Click to enlarge
The first round of severe thunderstorms occurred between noon and 4 PM and was associated with a weak pre frontal surface trough and embedded disturbance aloft. The second round of storms occurred between 6 PM and 10 PM, which featured a sharp cold front, along with another potent disturbance in the winds aloft. This setup of two rounds of significant severe weather is unusual across our forecast area; rain-cooled air associated with the first round often stabilizes the atmosphere and limits the overall severe weather threat associated with the second round of storms.

Figure 10-1 shows a water vapor loop, along with lightning activity (indicated in red/white), and movement of several disturbances aloft (shown in red) from 1225 PM through 700 PM on June 10th. The image shows two distinct rounds of storms across our county warning area, which is shown by the lightning activity. In addition, note the significant drying/subsidence aloft across the Ohio Valley and eastern Great Lakes associated with potent short wave energy and digging mid/upper level trough.
Click to enlarge
The first line of convection produced numerous trees down across St. Lawrence County in northern New York, along with damaging winds between Shelburne and Williston, Vermont. An Automated Weather Observing Station (AWOS) at Potsdam measured a 58 mph wind gust, while winds were estimated at 70 mph at North Hero, associated with the first line of convection. In addition to the damaging thunderstorm wind gusts, one inch diameter hail was observed at Shelburne, Vermont at 225 PM.

Figure 10-2 shows a composite reflectivity radar loop from Noon through 4 PM, along with lightning activity in white. First, note the very strong storm with (65 to 70 DBZ) the purple reflectivity returns across St Lawrence County in northern New York along with the associated cloud-to-ground lightning strikes.
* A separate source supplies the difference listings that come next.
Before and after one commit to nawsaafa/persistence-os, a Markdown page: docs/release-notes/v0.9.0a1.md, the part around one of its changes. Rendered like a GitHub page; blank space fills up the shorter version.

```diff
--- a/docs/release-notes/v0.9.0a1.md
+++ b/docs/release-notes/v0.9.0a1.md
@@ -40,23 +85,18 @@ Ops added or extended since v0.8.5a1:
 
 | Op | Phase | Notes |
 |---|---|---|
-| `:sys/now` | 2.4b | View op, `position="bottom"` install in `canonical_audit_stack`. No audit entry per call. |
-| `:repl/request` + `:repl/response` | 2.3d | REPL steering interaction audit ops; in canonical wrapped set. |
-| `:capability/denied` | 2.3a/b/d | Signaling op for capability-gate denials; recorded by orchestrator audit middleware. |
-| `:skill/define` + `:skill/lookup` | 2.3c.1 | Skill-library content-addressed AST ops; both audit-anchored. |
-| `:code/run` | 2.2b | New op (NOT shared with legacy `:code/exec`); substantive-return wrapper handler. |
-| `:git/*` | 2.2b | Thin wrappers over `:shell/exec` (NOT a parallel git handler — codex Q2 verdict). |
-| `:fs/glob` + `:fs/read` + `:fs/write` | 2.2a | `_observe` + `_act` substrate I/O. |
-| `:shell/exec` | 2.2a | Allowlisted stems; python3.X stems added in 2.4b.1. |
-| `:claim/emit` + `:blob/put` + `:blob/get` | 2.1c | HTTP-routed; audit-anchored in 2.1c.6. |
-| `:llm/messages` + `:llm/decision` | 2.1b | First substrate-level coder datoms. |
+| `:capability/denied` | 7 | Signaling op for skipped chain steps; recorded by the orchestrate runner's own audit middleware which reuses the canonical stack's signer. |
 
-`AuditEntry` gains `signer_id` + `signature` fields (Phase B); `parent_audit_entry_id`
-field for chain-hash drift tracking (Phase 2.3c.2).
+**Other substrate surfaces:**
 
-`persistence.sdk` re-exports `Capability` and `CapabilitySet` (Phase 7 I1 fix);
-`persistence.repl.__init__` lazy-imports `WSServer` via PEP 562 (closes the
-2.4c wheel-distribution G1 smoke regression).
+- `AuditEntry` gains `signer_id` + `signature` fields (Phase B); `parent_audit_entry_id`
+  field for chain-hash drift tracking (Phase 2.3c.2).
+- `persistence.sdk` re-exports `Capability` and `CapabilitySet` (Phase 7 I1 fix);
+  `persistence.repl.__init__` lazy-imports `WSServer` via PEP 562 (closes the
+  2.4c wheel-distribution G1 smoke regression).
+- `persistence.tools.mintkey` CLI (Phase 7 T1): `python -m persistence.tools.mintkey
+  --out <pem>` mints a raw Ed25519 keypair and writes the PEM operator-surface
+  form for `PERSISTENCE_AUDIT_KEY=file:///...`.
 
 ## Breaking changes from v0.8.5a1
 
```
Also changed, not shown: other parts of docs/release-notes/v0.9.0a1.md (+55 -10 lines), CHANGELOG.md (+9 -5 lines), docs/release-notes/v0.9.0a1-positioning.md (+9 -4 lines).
Then notice the line redeveloping across the Champlain Valley around 2 PM with more purple returns in the reflectivity structure.
Click to enlarge
The second line of damaging thunderstorm winds and up to golf ball sized hail occurred between 6:30 and 10:00 PM. Figure 10-3 is a composite reflectivity loop with lightning from 530 PM to 10:00 PM.

Note the several embedded lines of strong to severe thunderstorms that develop across our forecast area ahead of the approaching cold front. In addition, note all the lightning activity associated with these thunderstorms.
Click to enlarge
This severe weather event on 10 June 2008 produced over 50 reports of severe weather, along with widespread power outages across northern New York as well as central and northern Vermont.

In addition, damaging hail up to golf ball size and thunderstorm wind gusts to 60 mph occurred with this significant severe weather outbreak, ranking this outbreak among the top ten weather events of the past decade across WFO BTV. The photo in figure 10-4 shows a shelf cloud structure near South Burlington, Vermont associated with strong thunderstorm wind gusts.
Click to enlarge
Figure 10-5 shows thunderstorm wind damage near Williston, Vermont on 10 June 2008.
A further analysis of this event, with details radar and pre-storm analysis can be found at the following link:

<<< Back #9 >>>
Figure 10-1: Water Vapor from 1215 PM to 700 PM on 10 June 2008
Figure 10-2: Composite Reflectivity Radar Loop from Noon through 4 PM on 10 June 2008 (Lightning Activity in White)
Figure 10-3: Composite Reflectivity Radar Loop from 5:30 through 10 PM on 10 June 2008 (Lightning Activity in White)
Figure 10-4: Shelf Cloud Structure near Overlook Park South Burlington, Vermont
Figure 10-5: Tree Damage Williston, Vermont

National Weather Service
1200 Airport Drive
S. Burlington VT 05403

Webmaster: Webmaster
Page last modified: February 20, 2010
About Us
Career Opportunities
Privacy Policy